The Wauwatosa Lions have been helping Gillett with her Irish Fest experience for the last four years by picking her up from the airport, showing her to her hotel, driving her to the festival and spending the day with her, helping her get from stage to stage.

"It's the highlight of my life," Gillett said, on her annual visits to Irish Fest. "I look forward to it all year and as long as I keep getting invited, I'm going to keep coming back."

Irish connections from Alaska to Milwaukee

Why Gillett makes the trip to Milwaukee each year and how she got hooked up with the Wauwatosa Lions is a long story involving her love of poetry, a cruise in Florida, a friend's love of Irish music and Lions Clubs throughout the nation.

Having vision problems since she was very young and a passion for reading, Gillett said she was lucky she had a short nose. In middle and high school, she would read by holding books as close as possible to her face, oftentimes pressed to her nose.

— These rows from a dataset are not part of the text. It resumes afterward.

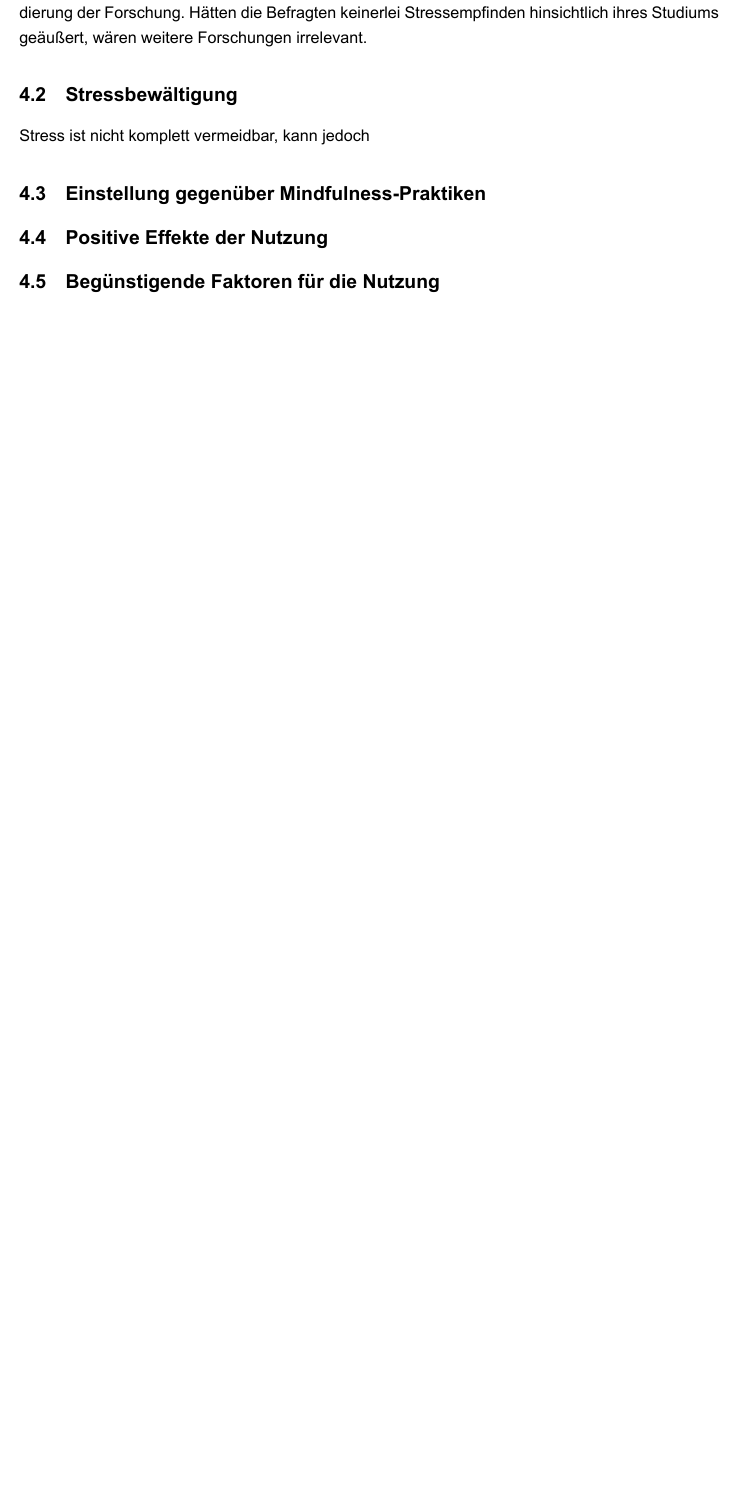
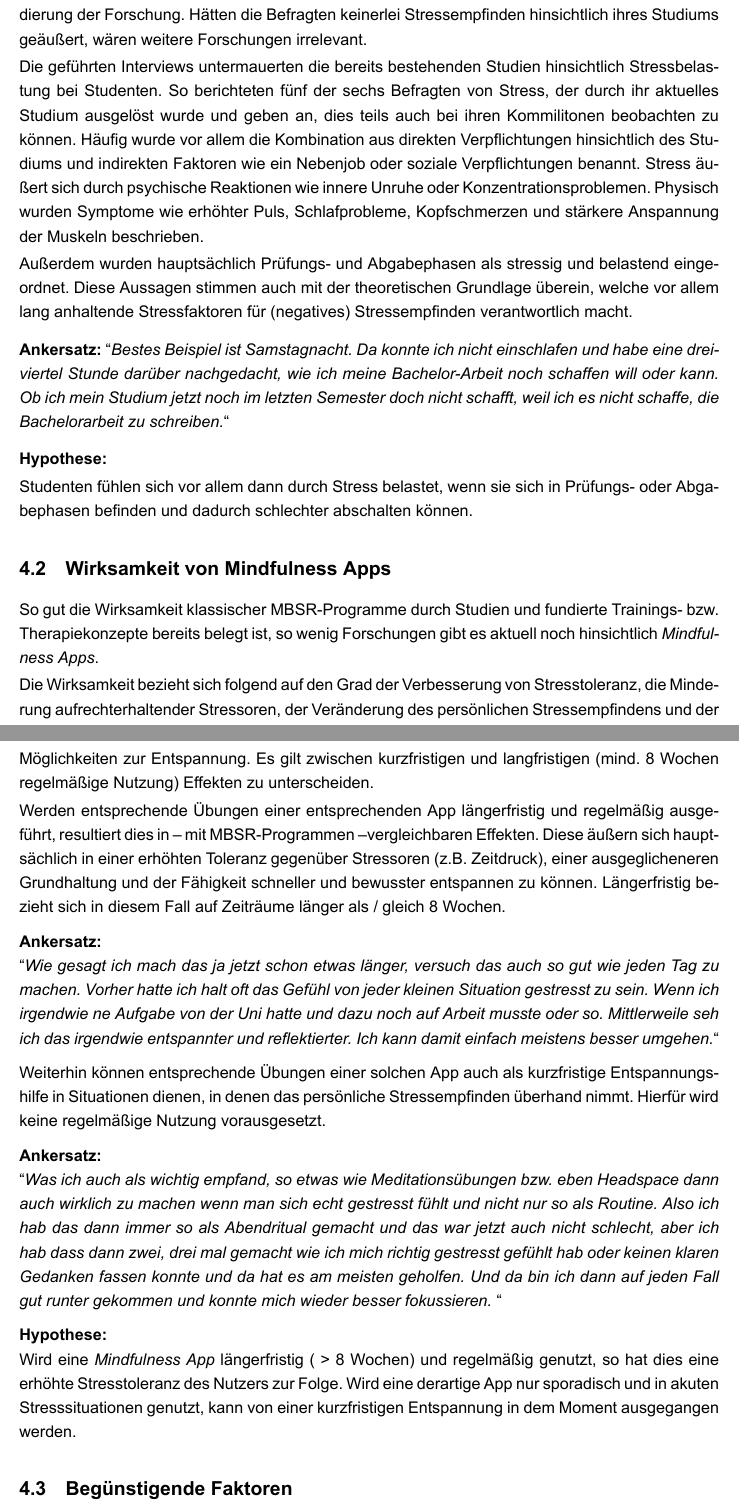
Before and after one commit to ladwig/Seminararbeit-MS, a LaTeX document (main.tex): part of page 8 of 10 before the commit and two parts of pages 8 and 9 of 12 after it, the two joined at a grey line, cut so that both start at the same text, the shorter picture padded with empty space. Compiled offline with XeLaTeX.

Commit message:
Updates from Overleaf

```diff
--- a/main.tex
+++ b/main.tex
@@ -231,15 +231,56 @@ Die Fragen der Kategorie \textit{A} sollen grundlegende Informationen klären un
 Folgend werden die aus den Leitfadeninterviews gewonnenen Informationen mit den theoretischen Grundlagen und vorausgegangenen Forschungen (siehe Abschnitt 2) in Zusammenhang gebracht. So können zusammenfassende Hypothesen generiert werden, welche beispielhaft mit Ankersätzen aus den geführten Gesprächen gestützt werden. Die Untergliederung orientiert sich an vorher gebildeten Codierungen bzw. Kategorien, denen passende Textpassagen aus den Transkripten zugeordnet wurden.
 
 \subsection{Stress im Studium}
-Folgende Hypothese ist zwar keine Antwort auf die Forschungsfrage selbst, dient aber der Validierung der Forschung. Hätten die Befragten keinerlei Stressempfinden hinsichtlich ihres Studiums geäußert, wären weitere Forschungen irrelevant.
+Folgende Hypothese dient zwar nicht der aktiven Beantwortung der Forschungsfrage, aber der Validierung der Forschung. Hätten die Befragten keinerlei Stressempfinden hinsichtlich ihres Studiums geäußert, wären weitere Forschungen irrelevant.
+
+Die geführten Interviews untermauerten die bereits bestehenden Studien hinsichtlich Stressbelastung bei Studenten. So berichteten fünf der sechs Befragten von Stress, der durch ihr aktuelles Studium ausgelöst wurde und geben an, dies teils auch bei ihren Kommilitonen beobachten zu können.
+Häufig wurde vor allem die Kombination aus direkten Verpflichtungen hinsichtlich des Studiums und indirekten Faktoren wie ein Nebenjob oder soziale Verpflichtungen benannt.
+Stress äußert sich durch psychische Reaktionen wie innere Unruhe oder Konzentrationsproblemen. Physisch wurden Symptome wie erhöhter Puls, Schlafprobleme, Kopfschmerzen und stärkere Anspannung der Muskeln beschrieben.
+
+Außerdem wurden hauptsächlich Prüfungs- und Abgabephasen als stressig und belastend eingeordnet. Diese Aussagen stimmen auch mit der theoretischen Grundlage überein, welche vor allem lang anhaltende Stressfaktoren für (negatives) Stressempfinden verantwortlich macht.
+
+\medskip
+
+\textbf{Ankersatz:}
+\grqq \textit{Bestes Beispiel ist Samstagnacht. Da konnte ich nicht einschlafen und habe eine dreiviertel Stunde darüber nachgedacht, wie ich meine Bachelor-Arbeit noch schaffen will oder kann. Ob ich mein Studium jetzt noch im letzten Semester doch nicht schafft, weil ich es nicht schaffe, die Bachelorarbeit zu schreiben.}\grqq\
+
+\medskip
+
+\textbf{Hypothese: }
+
+Studenten fühlen sich vor allem dann durch Stress belastet, wenn sie sich in Prüfungs- oder Abgabephasen befinden und dadurch schlechter abschalten können.
 
 
+\subsection{Wirksamkeit von Mindfulness Apps}
+So gut die Wirksamkeit klassischer MBSR-Programme durch Studien und fundierte Trainings- bzw. Therapiekonzepte bereits belegt ist, so wenig Forschungen gibt es aktuell noch hinsichtlich \textit{Mindfulness Apps}.
 
-\subsection{Stressbewältigung}
-Stress ist nicht komplett vermeidbar, kann jedoch
-\subsection{Einstellung gegenüber Mindfulness-Praktiken}
-\subsection{Positive Effekte der Nutzung}
-\subsection{Begünstigende Faktoren für die Nutzung}
+Die Wirksamkeit bezieht sich folgend auf den Grad der Verbesserung von Stresstoleranz, die Minderung aufrechterhaltender Stressoren, der Veränderung des persönlichen Stressempfindens und der Möglichkeiten zur Entspannung. Es gilt zwischen kurzfristigen und langfristigen (mind. 8 Wochen regelmäßige Nutzung) Effekten zu unterscheiden.
+
+Werden entsprechende Übungen einer entsprechenden App längerfristig und regelmäßig ausgeführt, resultiert dies in – mit MBSR-Programmen –vergleichbaren Effekten. Diese äußern sich hauptsächlich in einer erhöhten Toleranz gegenüber Stressoren (z.B. Zeitdruck), einer ausgeglicheneren Grundhaltung und der Fähigkeit schneller und bewusster  entspannen zu können. Längerfristig bezieht sich in diesem Fall auf Zeiträume länger als / gleich 8 Wochen.
+
+\medskip
+
+\textbf{Ankersatz:}
+\newline
+\grqq\textit{Wie gesagt ich mach das ja jetzt schon etwas länger, versuch das auch so gut wie jeden Tag zu machen. Vorher hatte ich halt oft das Gefühl von jeder kleinen Situation gestresst zu sein. Wenn ich irgendwie ne Aufgabe von der Uni hatte und dazu noch auf Arbeit musste oder so. Mittlerweile seh ich das irgendwie entspannter und reflektierter. Ich kann damit einfach meistens besser umgehen.}\grqq\
+
+\medskip
+
+Weiterhin können entsprechende Übungen einer solchen App auch als kurzfristige Entspannungshilfe in Situationen dienen, in denen das persönliche Stressempfinden überhand nimmt. Hierfür wird keine regelmäßige Nutzung vorausgesetzt.
+
+\medskip
+
+\textbf{Ankersatz:}
+\newline
+\grqq\textit{Was ich auch als wichtig empfand, so etwas wie Meditationsübungen bzw. eben Headspace dann auch wirklich zu machen wenn man sich echt gestresst fühlt und nicht nur so als Routine. Also ich hab das dann immer so als Abendritual gemacht und das war jetzt auch nicht schlecht, aber ich hab dass dann zwei, drei mal gemacht wie ich mich richtig gestresst gefühlt hab oder keinen klaren Gedanken fassen konnte und da hat es am meisten geholfen. Und da bin ich dann auf jeden Fall gut runter gekommen und konnte mich wieder besser fokussieren. }\grqq\
+
+\medskip
+
+\textbf{Hypothese: }
+\newline
+Wird eine \textit{Mindfulness App} längerfristig ( > 8 Wochen)  und regelmäßig genutzt, so hat dies eine erhöhte Stresstoleranz des Nutzers zur Folge. Wird eine derartige App nur sporadisch und in akuten Stresssituationen genutzt, kann von einer kurzfristigen Entspannung in dem Moment ausgegangen werden.
+
+\subsection{Begünstigende Faktoren}
 
 
 \section{FAZIT}
```
Also changed, not shown: maybes.tex (+2 -0 lines), main.tex (9 more changed lines).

That love of reading and a hearing aid helped her get straight As through high school and college.

She eventually landed a job as a medical transcriptionist at a hospital in Anchorage, where her love of reading and music would bring her to a concert that changed her life.

Gillett loves poetry and finds most of her new rhymed poetry through folk songs and music. One day a friend called her, asking if she wanted to see an Irish folk musician named Seamus Kennedy, who was in town for the night. She agreed and they left to see Kennedy.

Gillett wasn't having a good time for most of the show. The acoustics were bad and she couldn't hear most of what Kennedy was saying.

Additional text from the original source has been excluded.